The Command-Tab key sequence in Mac OS X works to summon a quick application switcher, it’s an excellent trick that many advanced users frequently use to switch apps and help multitasking, but it seems lesser known amongst Mac users in general. Even if you know of the Command+Tab trick, it turns out there are many more features available within the Command-Tab application switcher than just hitting Command+Tab itself, in fact you can navigate within the app switcher, hide apps, quit apps, and more.
To use the instant application switcher and additional commands, summon the App Switcher as usual and then, once you’re in the application switcher, you can try some of these other modifier key sequences for different behaviors.
10 Command+Tab Application Switcher Tricks for Mac OS X
Command+Tab launches the Application Switcher, that’s the first step. Then, continue holding down the Command key and then try the following buttons to modify the behavior of the app switcher of OS X:
- Release the Command+Tab keys when the highlight is on a selected app to switch to that highlighted app
- tab – move selection to the right in the app list
- ` – move selection to the left
- h – hide the selected application
- q – quit the selected application
- mouse scrollwheel – move the selection back and forth
- left arrow – move selection to the left
- right arrow – move selection to the right
- up arrow – enter expose (Mission Control) within the selected application
- down arrow – enter expose (Mission Control) within the selected application

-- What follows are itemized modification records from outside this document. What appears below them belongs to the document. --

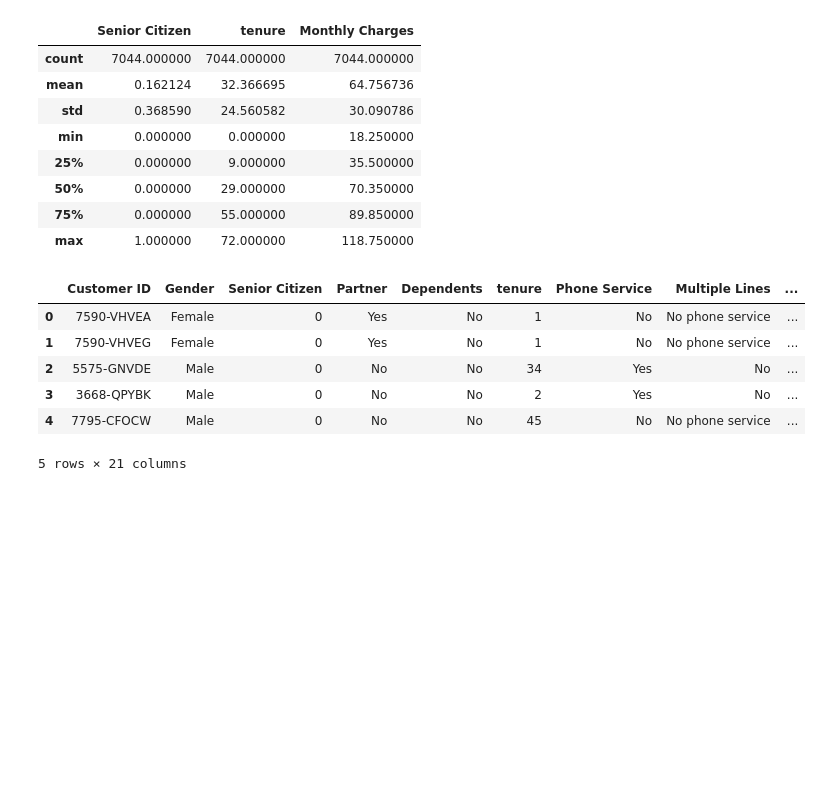
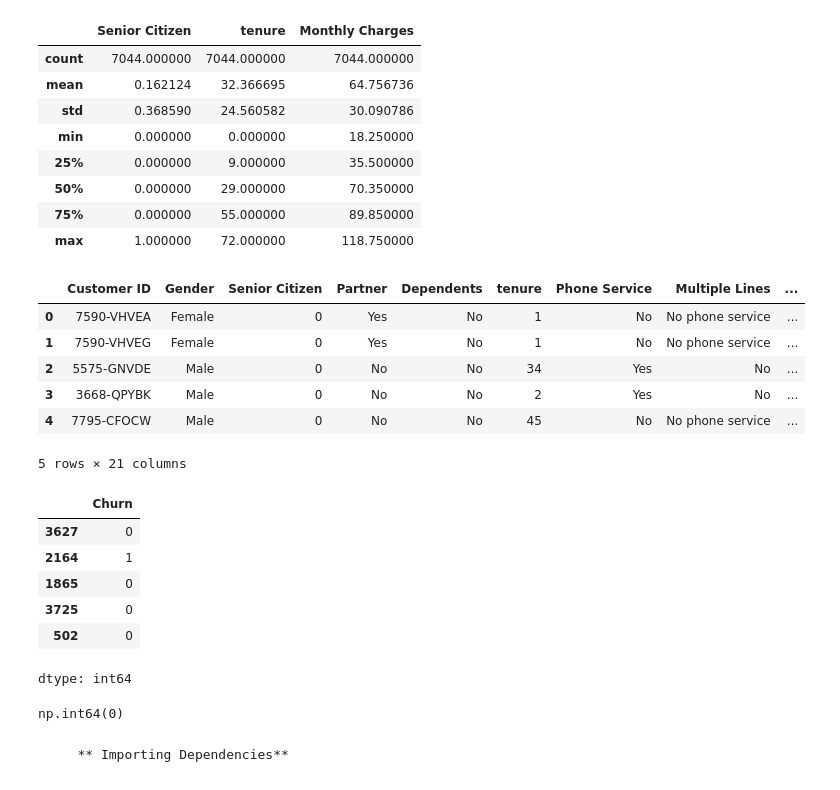
Before and after one commit to BrilliantChard/Python-and-ML, a Jupyter notebook: Churn_Model.ipynb, the cells around one changed output. Drawn from its saved outputs; the diff is of its cells as text; code cells hidden in the pictures; blank space fills up the shorter version.

```diff
--- a/Churn_Model.ipynb
+++ b/Churn_Model.ipynb
@@ -93,3 +93,25 @@ data.head()
 | 3 | 3668-QPYBK | Male | 0 | No | No | 2 | Yes | No | ... |
 | 4 | 7795-CFOCW | Male | 0 | No | No | 45 | No | No phone service | ... |
 5 rows × 21 columns
+# %%
+X = pd.get_dummies(data.drop(['Churn', 'Customer ID'], axis=1))
+y = data['Churn'].apply(lambda x: 1 if x=='Yes' else 0)
+# %%
+from sklearn.model_selection import train_test_split
+X_train, X_test, y_train, y_test = train_test_split(X, y, test_size=.2)
+# %%
+y_train.head()
+# %% [output]
+|  | Churn |
+| 3627 | 0 |
+| 2164 | 1 |
+| 1865 | 0 |
+| 3725 | 0 |
+| 502 | 0 |
+dtype: int64
+# %%
+y_train.isnull().sum()
+# %% [output]
+np.int64(0)
+# %% [markdown]
+       ** Importing Dependencies**
```
Also changed, not shown: parts of 5 cells of this notebook.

Even if you can’t memorize them all for now, remembering the three basics is a great place to start to help navigate around your open Mac applications: The core Command+Tab switcher trick, plus Q and H to quit and hide the chosen app, respectively.
Memorize these tips to master the Mac application switcher and speed up your workflow!

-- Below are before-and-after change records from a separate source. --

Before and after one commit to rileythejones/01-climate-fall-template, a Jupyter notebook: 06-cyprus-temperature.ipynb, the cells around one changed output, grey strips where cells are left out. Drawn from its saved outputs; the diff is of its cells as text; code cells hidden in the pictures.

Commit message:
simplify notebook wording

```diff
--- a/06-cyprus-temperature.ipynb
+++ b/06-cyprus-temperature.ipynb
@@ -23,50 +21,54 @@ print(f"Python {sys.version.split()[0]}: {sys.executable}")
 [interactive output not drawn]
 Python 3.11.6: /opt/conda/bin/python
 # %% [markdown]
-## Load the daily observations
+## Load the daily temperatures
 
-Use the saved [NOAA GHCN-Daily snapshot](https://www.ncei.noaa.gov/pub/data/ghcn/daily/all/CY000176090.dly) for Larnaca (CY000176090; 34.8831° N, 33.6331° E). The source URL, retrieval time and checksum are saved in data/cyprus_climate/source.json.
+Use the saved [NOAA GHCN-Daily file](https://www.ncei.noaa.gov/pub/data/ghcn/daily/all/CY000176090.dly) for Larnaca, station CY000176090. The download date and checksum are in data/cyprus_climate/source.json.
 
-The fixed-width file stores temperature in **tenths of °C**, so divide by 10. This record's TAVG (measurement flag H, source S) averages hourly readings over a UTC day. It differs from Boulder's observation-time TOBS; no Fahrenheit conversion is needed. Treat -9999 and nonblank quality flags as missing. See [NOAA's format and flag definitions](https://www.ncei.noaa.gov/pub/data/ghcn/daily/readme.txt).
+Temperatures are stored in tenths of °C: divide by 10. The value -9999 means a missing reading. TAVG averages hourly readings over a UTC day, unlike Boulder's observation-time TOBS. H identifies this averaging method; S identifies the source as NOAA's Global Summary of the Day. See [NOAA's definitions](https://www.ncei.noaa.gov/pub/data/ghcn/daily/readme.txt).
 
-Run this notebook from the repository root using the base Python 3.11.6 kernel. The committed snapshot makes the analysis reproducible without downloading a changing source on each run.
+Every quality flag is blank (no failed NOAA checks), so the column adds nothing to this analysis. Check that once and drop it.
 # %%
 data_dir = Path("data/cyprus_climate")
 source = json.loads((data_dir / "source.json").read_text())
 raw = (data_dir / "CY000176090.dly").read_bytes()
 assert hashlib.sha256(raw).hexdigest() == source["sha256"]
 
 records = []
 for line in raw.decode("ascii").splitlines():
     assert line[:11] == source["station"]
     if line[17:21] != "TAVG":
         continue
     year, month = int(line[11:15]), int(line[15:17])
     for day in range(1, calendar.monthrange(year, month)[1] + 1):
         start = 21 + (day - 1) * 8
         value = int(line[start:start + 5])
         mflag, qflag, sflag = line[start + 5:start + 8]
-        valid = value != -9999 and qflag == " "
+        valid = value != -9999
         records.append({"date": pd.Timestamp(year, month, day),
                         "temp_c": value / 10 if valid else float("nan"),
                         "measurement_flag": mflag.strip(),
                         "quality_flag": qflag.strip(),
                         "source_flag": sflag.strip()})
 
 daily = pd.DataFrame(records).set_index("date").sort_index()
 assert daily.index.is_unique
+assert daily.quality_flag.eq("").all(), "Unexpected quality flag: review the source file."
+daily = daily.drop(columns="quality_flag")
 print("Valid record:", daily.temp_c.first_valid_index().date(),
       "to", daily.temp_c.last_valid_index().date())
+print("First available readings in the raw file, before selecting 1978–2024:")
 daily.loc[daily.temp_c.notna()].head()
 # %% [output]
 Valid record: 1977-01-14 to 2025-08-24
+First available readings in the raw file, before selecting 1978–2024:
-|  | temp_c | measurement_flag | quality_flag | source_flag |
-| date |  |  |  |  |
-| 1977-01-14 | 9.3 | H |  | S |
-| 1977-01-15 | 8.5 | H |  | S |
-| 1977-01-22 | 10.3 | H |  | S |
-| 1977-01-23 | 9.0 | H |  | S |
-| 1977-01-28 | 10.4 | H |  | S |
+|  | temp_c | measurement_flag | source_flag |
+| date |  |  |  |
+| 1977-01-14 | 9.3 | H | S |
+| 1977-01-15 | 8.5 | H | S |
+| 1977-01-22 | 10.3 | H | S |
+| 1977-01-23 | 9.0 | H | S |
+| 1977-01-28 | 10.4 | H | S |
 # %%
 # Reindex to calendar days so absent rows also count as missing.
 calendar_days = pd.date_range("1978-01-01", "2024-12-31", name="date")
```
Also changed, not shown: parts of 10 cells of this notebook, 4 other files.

Note: the Expose / Mission Control orientated features will only work on fairly newer versions of OS X, meaning beyond Snow Leopard, but including Mountain Lion, Mavericks, OS X Yosemite, etc. The Application Switcher may look slightly differently dependent on the version of OS X, but it has been around since the beginning of the operating system and will almost certainly carry forward in future versions of Mac OS.